Posted on 09 March 2008 by admin

Around the Town with Rene
Federation allocates $8,600 to Taglit-birthright israel

Taglit-birthright israel received an allocation of $8,600 from Federation’s 2007 Campaign to ensure the continued existence of the Jewish people by strengthening Jewish identity, Jewish communities and solidarity with Israel. Birthright israel has been increasing the annual number of Jews visiting Israel by providing the gift of first-time educational trips to Israel for thousands of Jewish young adults, mostly unaffiliated with any Jewish community. Thus far, over 150,000 young adults, ages 18–26, have participated in this first-time peer-group educational trip of 10 days.

Research continues to show that a visit to Israel relatively early in life is one of the most effective ways to maintain Jewish identity and continuity. Participants in past birthright trips report consistently stronger feelings about “connection to local Jewish community, to Jewish history, to worldwide Jewry and to Israel.” Major goals being accomplished by birthright israel include:

• Making a significant difference in the lives of young Jews between the ages of 18 and 26

• Making a meaningful difference in the relationship between Israel and Jewish communities

• Offering tools to broaden the basis of Jewish education

On a recent birthright trip, one of our Tarrant County college students, Jared Snow, remarked, “The highlight of the trip had to be our visit to the Western Wall. Returning home, I knew I would always look back at this 10-day journey as one that helped me strengthen my Jewish roots and establish a true affinity towards Israel.”

For more information about Taglit-birthright israel or how to take advantage of this free experience in Israel, contact Federation Executive Director Mort House or Mona Karten at the Federation, 817-569-0892.

Taglit-birthright israel is only one of 47 recipient organizations which received allocations from the Federation’s 2007 Annual Campaign.
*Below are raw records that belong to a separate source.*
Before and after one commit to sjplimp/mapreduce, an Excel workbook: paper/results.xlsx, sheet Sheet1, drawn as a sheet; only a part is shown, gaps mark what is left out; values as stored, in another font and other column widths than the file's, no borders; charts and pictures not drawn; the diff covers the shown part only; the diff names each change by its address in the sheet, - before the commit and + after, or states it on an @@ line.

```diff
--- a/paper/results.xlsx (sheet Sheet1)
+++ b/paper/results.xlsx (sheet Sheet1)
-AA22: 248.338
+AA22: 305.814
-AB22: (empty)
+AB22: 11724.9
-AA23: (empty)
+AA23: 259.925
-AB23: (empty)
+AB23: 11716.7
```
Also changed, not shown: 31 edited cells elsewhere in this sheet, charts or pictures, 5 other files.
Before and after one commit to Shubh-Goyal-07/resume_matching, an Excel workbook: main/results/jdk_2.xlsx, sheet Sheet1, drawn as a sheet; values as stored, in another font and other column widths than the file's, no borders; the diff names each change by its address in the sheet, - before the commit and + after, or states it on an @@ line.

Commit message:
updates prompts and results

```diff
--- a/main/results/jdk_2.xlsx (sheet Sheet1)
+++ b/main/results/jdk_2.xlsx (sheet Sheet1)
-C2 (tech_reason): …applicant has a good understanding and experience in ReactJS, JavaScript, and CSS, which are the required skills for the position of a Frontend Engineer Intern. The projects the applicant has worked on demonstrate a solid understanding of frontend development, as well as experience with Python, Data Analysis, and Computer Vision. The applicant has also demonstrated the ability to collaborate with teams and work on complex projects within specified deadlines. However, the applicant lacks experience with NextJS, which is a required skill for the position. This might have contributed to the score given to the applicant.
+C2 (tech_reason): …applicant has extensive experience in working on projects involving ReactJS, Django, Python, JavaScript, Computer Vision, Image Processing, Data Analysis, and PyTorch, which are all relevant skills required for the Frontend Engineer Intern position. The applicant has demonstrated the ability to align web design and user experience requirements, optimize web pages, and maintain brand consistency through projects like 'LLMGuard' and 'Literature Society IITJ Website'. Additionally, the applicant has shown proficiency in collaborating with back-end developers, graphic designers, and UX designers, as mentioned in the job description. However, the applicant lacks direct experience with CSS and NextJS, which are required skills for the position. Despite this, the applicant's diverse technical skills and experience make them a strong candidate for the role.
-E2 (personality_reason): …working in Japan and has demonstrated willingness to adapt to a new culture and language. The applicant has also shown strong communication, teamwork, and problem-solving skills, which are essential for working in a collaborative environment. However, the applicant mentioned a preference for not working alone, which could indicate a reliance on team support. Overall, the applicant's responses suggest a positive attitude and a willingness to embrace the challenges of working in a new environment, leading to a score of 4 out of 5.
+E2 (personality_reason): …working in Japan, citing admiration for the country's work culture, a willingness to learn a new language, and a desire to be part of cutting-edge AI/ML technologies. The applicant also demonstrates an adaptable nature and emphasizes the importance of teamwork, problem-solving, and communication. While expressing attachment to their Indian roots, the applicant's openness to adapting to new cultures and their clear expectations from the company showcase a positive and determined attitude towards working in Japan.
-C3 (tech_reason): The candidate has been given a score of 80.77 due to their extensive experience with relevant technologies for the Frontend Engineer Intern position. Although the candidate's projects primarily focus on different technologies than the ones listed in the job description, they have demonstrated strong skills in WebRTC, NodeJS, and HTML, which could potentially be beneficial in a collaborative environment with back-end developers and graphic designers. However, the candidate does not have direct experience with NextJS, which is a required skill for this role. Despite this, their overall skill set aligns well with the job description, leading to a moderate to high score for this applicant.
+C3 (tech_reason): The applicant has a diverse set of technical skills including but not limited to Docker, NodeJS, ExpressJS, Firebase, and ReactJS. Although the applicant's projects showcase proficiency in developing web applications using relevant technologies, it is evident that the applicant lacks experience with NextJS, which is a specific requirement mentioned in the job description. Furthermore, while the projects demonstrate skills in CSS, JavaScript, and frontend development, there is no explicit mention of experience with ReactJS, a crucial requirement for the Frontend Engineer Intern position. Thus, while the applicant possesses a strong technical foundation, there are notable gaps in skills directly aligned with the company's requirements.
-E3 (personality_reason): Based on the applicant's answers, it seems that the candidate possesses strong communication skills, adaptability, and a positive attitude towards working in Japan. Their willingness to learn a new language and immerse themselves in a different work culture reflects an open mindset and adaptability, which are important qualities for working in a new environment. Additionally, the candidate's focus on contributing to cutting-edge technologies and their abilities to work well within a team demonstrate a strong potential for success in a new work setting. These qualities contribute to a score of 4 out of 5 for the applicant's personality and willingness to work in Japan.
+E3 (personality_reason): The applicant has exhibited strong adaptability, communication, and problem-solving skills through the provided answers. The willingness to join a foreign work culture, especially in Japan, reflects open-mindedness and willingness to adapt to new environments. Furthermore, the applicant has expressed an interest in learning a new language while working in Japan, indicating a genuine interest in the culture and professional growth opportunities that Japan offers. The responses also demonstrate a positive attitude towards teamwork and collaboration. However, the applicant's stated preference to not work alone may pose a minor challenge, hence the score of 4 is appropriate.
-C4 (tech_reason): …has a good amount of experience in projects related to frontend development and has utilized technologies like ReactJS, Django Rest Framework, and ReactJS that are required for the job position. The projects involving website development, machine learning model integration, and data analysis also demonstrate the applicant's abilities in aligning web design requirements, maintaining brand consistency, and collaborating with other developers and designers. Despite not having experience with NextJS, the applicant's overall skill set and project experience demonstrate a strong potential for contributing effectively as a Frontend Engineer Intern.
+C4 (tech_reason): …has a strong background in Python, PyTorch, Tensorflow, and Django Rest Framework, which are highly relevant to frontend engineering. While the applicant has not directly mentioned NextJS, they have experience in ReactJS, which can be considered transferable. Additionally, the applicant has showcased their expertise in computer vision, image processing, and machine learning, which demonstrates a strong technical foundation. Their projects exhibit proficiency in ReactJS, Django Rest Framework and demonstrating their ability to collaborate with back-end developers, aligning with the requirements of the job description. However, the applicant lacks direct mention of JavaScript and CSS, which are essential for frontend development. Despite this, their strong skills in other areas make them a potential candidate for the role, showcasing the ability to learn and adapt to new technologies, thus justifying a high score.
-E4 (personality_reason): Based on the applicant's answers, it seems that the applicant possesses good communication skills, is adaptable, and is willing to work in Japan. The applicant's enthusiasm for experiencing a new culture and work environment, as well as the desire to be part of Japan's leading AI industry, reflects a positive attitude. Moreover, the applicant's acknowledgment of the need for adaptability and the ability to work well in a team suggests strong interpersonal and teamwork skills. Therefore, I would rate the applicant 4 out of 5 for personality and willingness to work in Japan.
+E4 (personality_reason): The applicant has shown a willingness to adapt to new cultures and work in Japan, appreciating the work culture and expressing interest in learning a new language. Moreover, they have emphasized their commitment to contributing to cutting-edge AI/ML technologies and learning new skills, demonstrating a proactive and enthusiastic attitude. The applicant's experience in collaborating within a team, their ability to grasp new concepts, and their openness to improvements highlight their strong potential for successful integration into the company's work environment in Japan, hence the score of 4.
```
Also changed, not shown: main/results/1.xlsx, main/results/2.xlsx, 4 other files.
Please support Campaign 2008 by contacting Mort or Mona at the Federation. Your support makes a difference in the lives of thousands of people and will make a difference in your life as well.

Five previous presidents of University Democrats at UT–Austin open Dobie office for Barack Obama

The past five presidents of University Democrats at UT–Austin have come together to open and manage an office in Dobie Mall for the Barack Obama campaign to help with get-out-the-vote efforts on campus and in student living areas. Recognizing Sen. Obama’s ability to energize the youth and college vote and his willingness to change the political atmosphere in Washington, the presidents are managing this public venue to help win Texas.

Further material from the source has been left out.